- ASSIGNMENT:
Return copies of the lines below that mention "Клієнтський".

- EXERCISE MATERIALS:
==============================

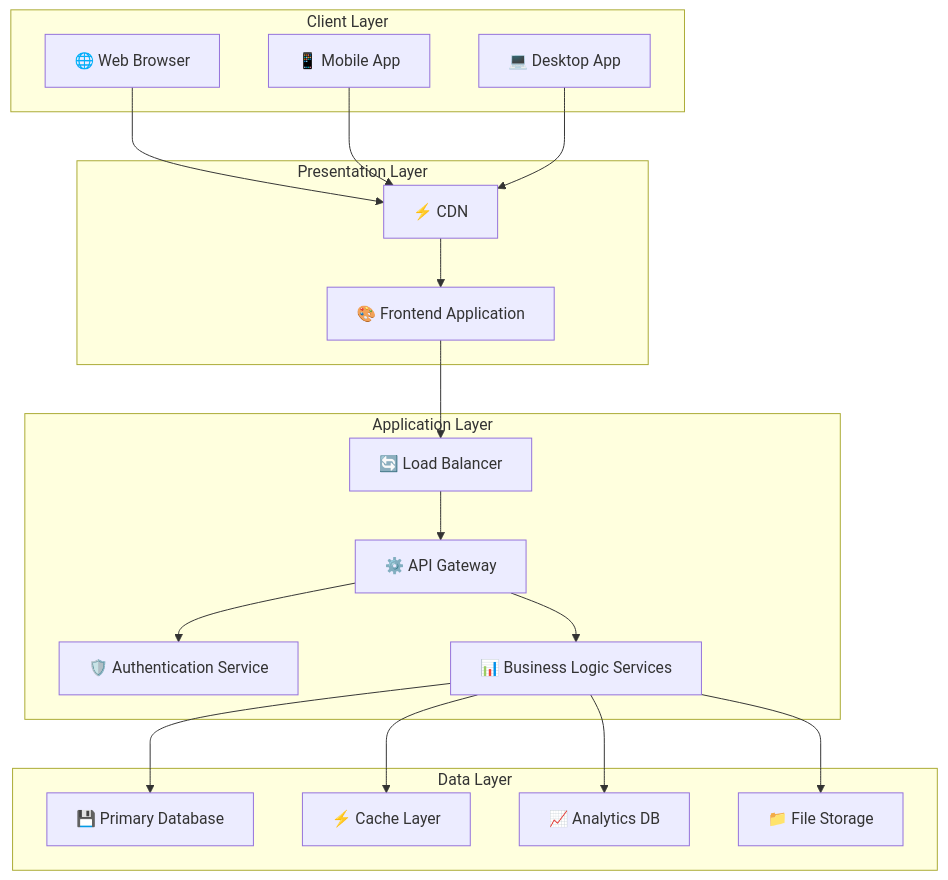
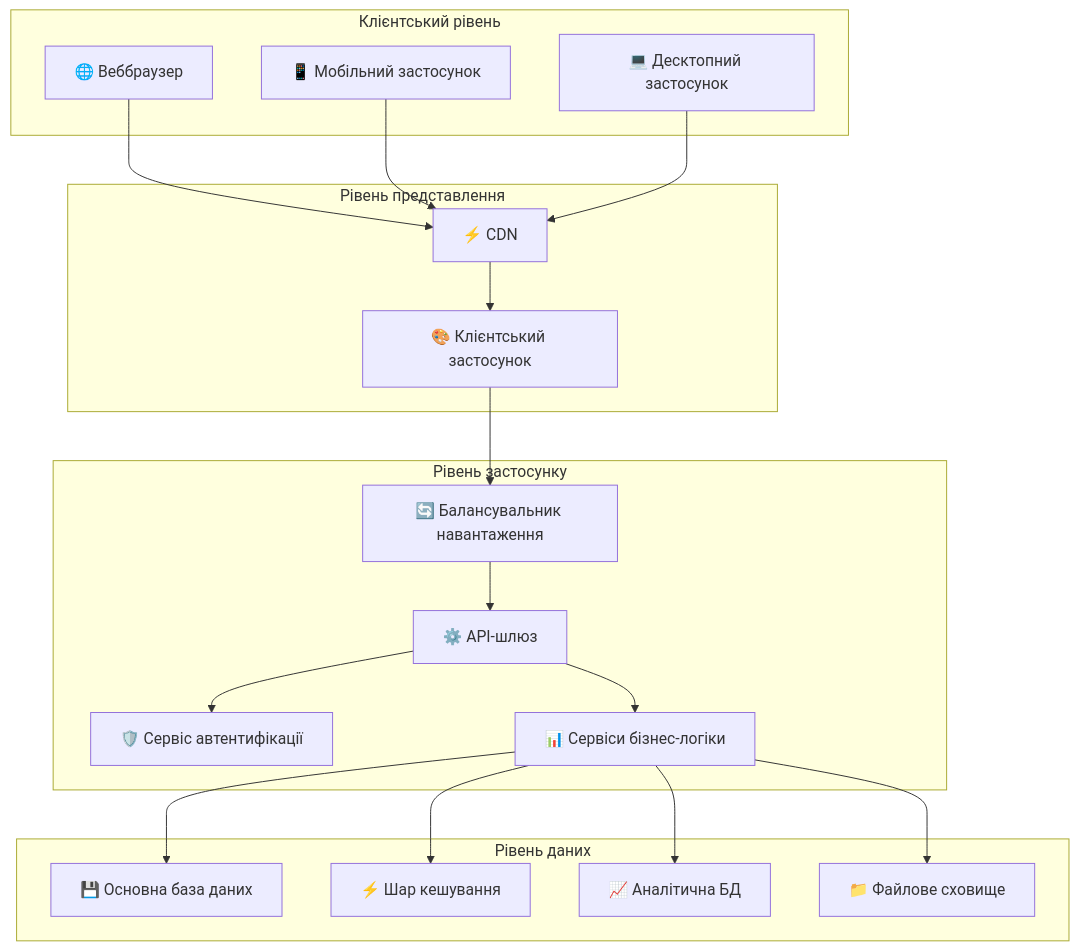
The first of 19 diagrams in lectures/lecture-01.md (olroi421/course-web), drawn with Mermaid before and after one commit. The commit also changed other lines of this file and 4 other files, not shown here.

````diff
--- a/lectures/lecture-01.md
+++ b/lectures/lecture-01.md
@@ -59,40 +85,40 @@
 ```mermaid
 graph TB
-    subgraph "Client Layer"
-        A[🌐 Web Browser]
-        B[📱 Mobile App]
-        C[💻 Desktop App]
+    subgraph "Клієнтський рівень"
+        A[🌐 Веббраузер]
+        B[📱 Мобільний застосунок]
+        C[💻 Десктопний застосунок]
     end
 
-    subgraph "Presentation Layer"
+    subgraph "Рівень представлення"
         D[⚡ CDN]
-        E[🎨 Frontend Application]
+        E[🎨 Клієнтський застосунок]
     end
 
-    subgraph "Application Layer"
-        F[🔄 Load Balancer]
-        G[⚙️ API Gateway]
-        H[🛡️ Authentication Service]
-        I[📊 Business Logic Services]
+    subgraph "Рівень застосунку"
+        F[🔄 Балансувальник навантаження]
+        G[⚙️ API-шлюз]
+        H[🛡️ Сервіс автентифікації]
+        I[📊 Сервіси бізнес-логіки]
     end
 
-    subgraph "Data Layer"
-        J[💾 Primary Database]
-        K[⚡ Cache Layer]
-        L[📈 Analytics DB]
-        M[📁 File Storage]
+    subgraph "Рівень даних"
+        J[💾 Основна база даних]
+        K[⚡ Шар кешування]
+        L[📈 Аналітична БД]
+        M[📁 Файлове сховище]
     end
 
     A --> D
     B --> D
     C --> D
     D --> E
     E --> F
     F --> G
     G --> H
     G --> I
     I --> J
     I --> K
     I --> L
     I --> M
 ```
````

==============================

- TASK RESULT:
+    subgraph "Клієнтський рівень"
+        E[🎨 Клієнтський застосунок]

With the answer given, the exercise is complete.